Any fountain pen will write more smoothly as you use it and the nib becomes more polished through contact with the paper, as well as wearing in to the pattern of your hand and your writing. Exceptions are attempts to write on poor paper ill suited for a fountain pen and some cheap pens with poorlyconstructed nibs.
If the pen is hard to start writing and needs extra pressure, but then writes pretty well with normal pressure, the problem may be that the slit between the tines is uniform until the area at the iridium ball. If the nib is bent so the tines spread from one another at the ball, ink is not available to the paper where the ball touches the paper. Examine closely with a magnifyingglass.
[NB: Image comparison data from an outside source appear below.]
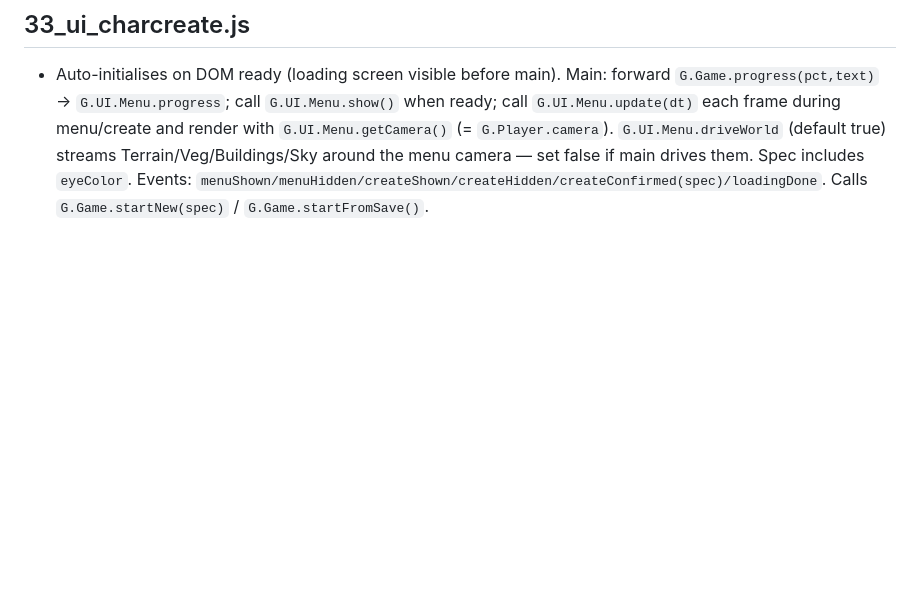
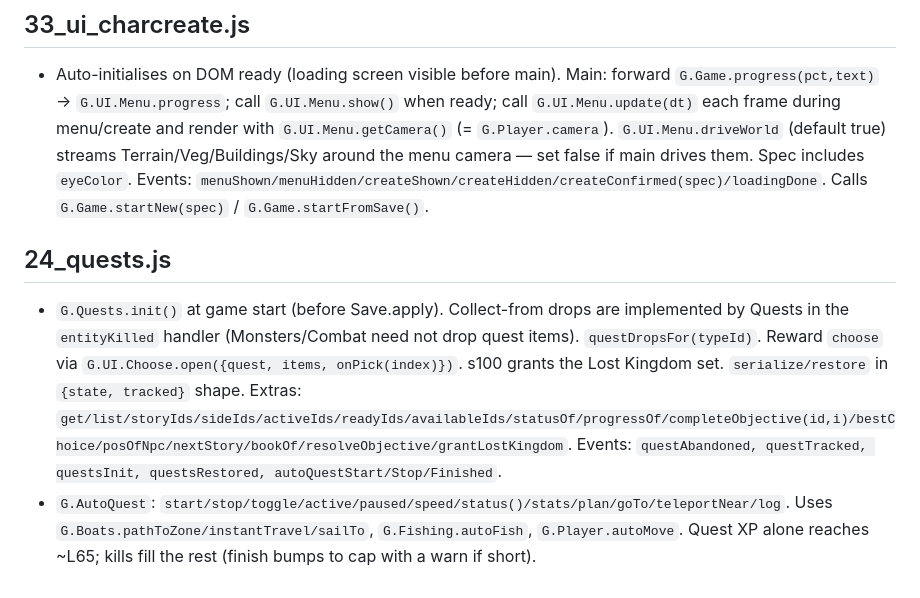
Before and after one commit to chrisjdog65/chris-jensens-lord-of-the-rings-online, a Markdown page: docs/INTEGRATION_NOTES.md, the part around the change. Rendered like a GitHub page; blank space fills up the shorter version.

Commit message:
Notes: quest runtime contract
Co-Authored-By: Claude Fable 5.1 <noreply@anthropic.com>
Claude-Session: https://claude.ai/code/session_01BuVM3uhNw3wPwg6HWaGid8

```diff
--- a/docs/INTEGRATION_NOTES.md
+++ b/docs/INTEGRATION_NOTES.md
@@ -126,3 +126,7 @@
 
 ## 33_ui_charcreate.js
 - Auto-initialises on DOM ready (loading screen visible before main). Main: forward `G.Game.progress(pct,text)` → `G.UI.Menu.progress`; call `G.UI.Menu.show()` when ready; call `G.UI.Menu.update(dt)` each frame during menu/create and render with `G.UI.Menu.getCamera()` (= `G.Player.camera`). `G.UI.Menu.driveWorld` (default true) streams Terrain/Veg/Buildings/Sky around the menu camera — set false if main drives them. Spec includes `eyeColor`. Events: `menuShown/menuHidden/createShown/createHidden/createConfirmed(spec)/loadingDone`. Calls `G.Game.startNew(spec)` / `G.Game.startFromSave()`.
+
+## 24_quests.js
+- `G.Quests.init()` at game start (before Save.apply). Collect-from drops are implemented by Quests in the `entityKilled` handler (Monsters/Combat need not drop quest items). `questDropsFor(typeId)`. Reward `choose` via `G.UI.Choose.open({quest, items, onPick(index)})`. s100 grants the Lost Kingdom set. `serialize/restore` in `{state, tracked}` shape. Extras: `get/list/storyIds/sideIds/activeIds/readyIds/availableIds/statusOf/progressOf/completeObjective(id,i)/bestChoice/posOfNpc/nextStory/bookOf/resolveObjective/grantLostKingdom`. Events: `questAbandoned, questTracked, questsInit, questsRestored, autoQuestStart/Stop/Finished`.
+- `G.AutoQuest`: `start/stop/toggle/active/paused/speed/status()/stats/plan/goTo/teleportNear/log`. Uses `G.Boats.pathToZone/instantTravel/sailTo`, `G.Fishing.autoFish`, `G.Player.autoMove`. Quest XP alone reaches ~L65; kills fill the rest (finish bumps to cap with a warn if short).
```
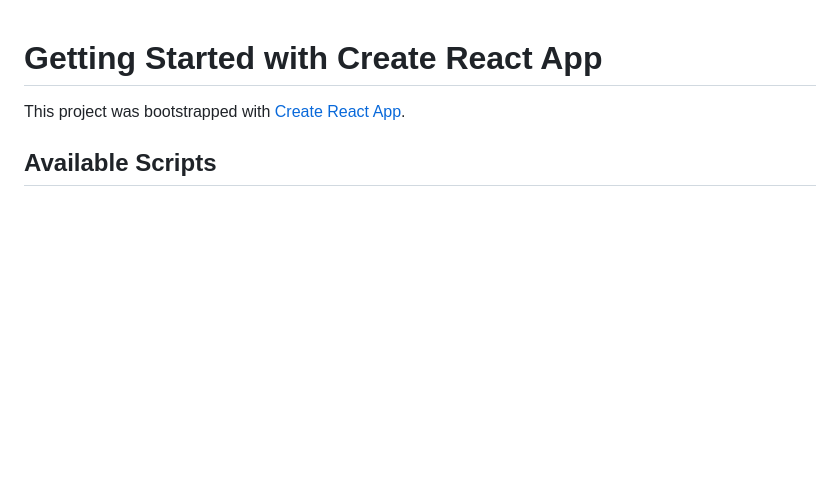
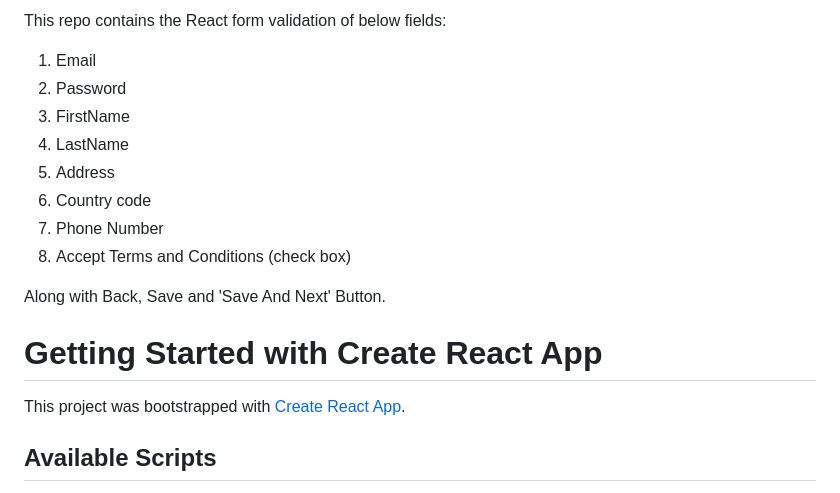
Before and after one commit to mo-aliyaan110/React-Form-Validation-, a Markdown page: README.md, the part around the change. Drawn GitHub-style; blank space fills up the shorter version.

```diff
--- a/README.md
+++ b/README.md
@@ -1,3 +1,16 @@
+This repo contains the React form validation of below fields:
+1) Email
+2) Password
+3) FirstName
+4) LastName
+5) Address
+6) Country code
+7) Phone Number
+8) Accept Terms and Conditions (check box)
+
+Along with Back, Save and 'Save And Next' Button.
+
+
 # Getting Started with Create React App
 
 This project was bootstrapped with [Create React App](https://github.com/facebook/create-react-app).
```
Carefully squeeze the two halves of the ball with a thin nose pliers until the slot between the tines is uniform again.
Step 3Space between the Tines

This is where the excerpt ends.